Add these foods to your diet

In addition to modifications in your diet, studies show that adding these foods may reduce high blood pressure

  • Kiwi, which is high in lutein
  • Peas, bananas and other foods high in potassium – adding foods rich in potassium has the same effect as adding a supplement such as potassium chloride.
  • Watermelon – Summer’s favorite food to cool off contains fiber, lycopenes, vitamin A and potassium
  • Tofu – WebMD reports that eating tofu and other soy foods such as soy nuts, miso, edamame, tempeh and soy milk — is linked with decreased blood pressure.
  • Chocolate – Did you think it was all going to be fruits and veggies? Dark chocolate contains flavanols, which seems to promote dilation of blood vessels, and in turn can lower blood pressure.

Maintaining your blood pressure is necessary to avoid heart disease, stroke and other illnesses. Consult your physician if your blood pressure is high.

14
Aug
13

Mind, body, sprit – Little things make a big difference

Think about the number of people that you encounter during the day. If you’re like most people, you don’t give it much thought. But you can make a big difference in the day of a lot of those people by doing things to make them feel good.

Some of these things fall into old-fashioned manners and others into the “pay it forward” philosophy. You don’t have to go out of your way, it doesn’t cost anything, and best of all, you’ll make yourself feel good in the process.

  1. Look someone in the eye and smile
  2. Open the door for someone
  3. Wave at your neighbors
  4. Send a thank you card to someone who made a big difference in your life
  5. Mentor someone – it can be a child, college student or an adult who needs a second chance
  6. Teach a class in something you enjoy at local community centers, free university or an MOOC (Massive Open Online Course)
  7. Learn a few great, clean jokes
  8. Tell a friend you appreciate them
  9. Say “Thank You” more often
  10. Make dinner for an elderly neighbor
  11. Make sandwiches for homeless people and distribute them one evening
  12. Collect all your old books and take them to a school or homeless shelter
  13. Give a stranger a sincere compliment
  14. Volunteer for a charity organization that’s close to your heart
  15. Anonymously buy dinner for someone at a restaurant

In the grand scheme of things, little things mean the most. Remember, it doesn’t take much to make someone feel good. Especially yourself.

07
Aug
13

Mind, body, sprit – The benefits of alone time

We live in a super-connected, high-energy world with a lot of responsibilities that pull us in different directions. With all of the commitments that vie for time and attention, you may find that you don’t have time for yourself to concentrate on what makes you you.

The secret is to schedule some time away from everything and devote a little time to yourself and reap the benefits to spending time alone.

Giving your brain a chance to reboot

With no distractions, you’ll have the chance to clear your mind, focus and think more clearly. It’s an opportunity to revitalize your mind and body at the same time.
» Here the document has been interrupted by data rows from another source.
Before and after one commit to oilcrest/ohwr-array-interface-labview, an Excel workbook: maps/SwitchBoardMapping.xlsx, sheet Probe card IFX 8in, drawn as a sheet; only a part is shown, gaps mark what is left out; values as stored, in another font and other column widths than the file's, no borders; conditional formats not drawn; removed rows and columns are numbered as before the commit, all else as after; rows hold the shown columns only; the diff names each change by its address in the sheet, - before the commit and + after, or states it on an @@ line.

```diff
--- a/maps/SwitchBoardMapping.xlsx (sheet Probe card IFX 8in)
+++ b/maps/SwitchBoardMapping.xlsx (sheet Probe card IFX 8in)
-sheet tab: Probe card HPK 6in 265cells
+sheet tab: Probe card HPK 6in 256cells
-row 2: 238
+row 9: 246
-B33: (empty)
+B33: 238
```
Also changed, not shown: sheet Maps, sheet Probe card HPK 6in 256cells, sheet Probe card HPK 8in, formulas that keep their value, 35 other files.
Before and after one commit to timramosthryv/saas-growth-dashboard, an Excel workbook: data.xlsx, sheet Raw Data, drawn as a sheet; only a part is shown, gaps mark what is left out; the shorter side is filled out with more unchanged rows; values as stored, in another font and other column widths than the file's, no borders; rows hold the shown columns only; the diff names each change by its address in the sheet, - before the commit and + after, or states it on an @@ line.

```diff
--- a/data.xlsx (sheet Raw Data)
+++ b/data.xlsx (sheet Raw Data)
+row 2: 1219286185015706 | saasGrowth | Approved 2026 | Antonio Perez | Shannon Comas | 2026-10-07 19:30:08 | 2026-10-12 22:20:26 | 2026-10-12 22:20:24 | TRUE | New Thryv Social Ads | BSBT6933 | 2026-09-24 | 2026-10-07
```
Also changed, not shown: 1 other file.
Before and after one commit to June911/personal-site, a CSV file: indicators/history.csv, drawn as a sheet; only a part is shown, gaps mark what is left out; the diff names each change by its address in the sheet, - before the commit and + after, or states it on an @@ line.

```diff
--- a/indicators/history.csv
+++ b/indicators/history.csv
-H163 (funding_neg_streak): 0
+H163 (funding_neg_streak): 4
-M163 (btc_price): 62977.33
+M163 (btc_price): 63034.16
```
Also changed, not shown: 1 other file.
Enhancing the quality of relationships with others

Spending time alone helps you focus and will help you appreciate the relationships – both personal and professional – that you have with others.

Improving your productivity

As you are able to give yourself some time and recharge, you’ll find that you’re more productive because you’re not thinking about other things. You’ll be able to fully concentrate on the tasks at hand.

Thinking about things

Make sure that you have the opportunity to listen to your own voice, form a clear opinion about whatever issue you’re thinking about without the influence of others.

Discovering yourself

You need the opportunity to develop yourself as a whole person and do the things that are important to you and that gives you joy and fulfillment.

So make sure that you’re spending enough time on yourself. If you’re having trouble coming up with ideas of what to do, take a look at the suggestion of what to do with your alone time. (Link to http://glo.msn.com/relationships/alone-time-10-great-ideas-for-spending-the-day-solo-9453.gallery)

Block off a few hours and don’t feel guilty about taking the time to relax and recharge. Yes, you may even have to schedule it, but it will be worth it!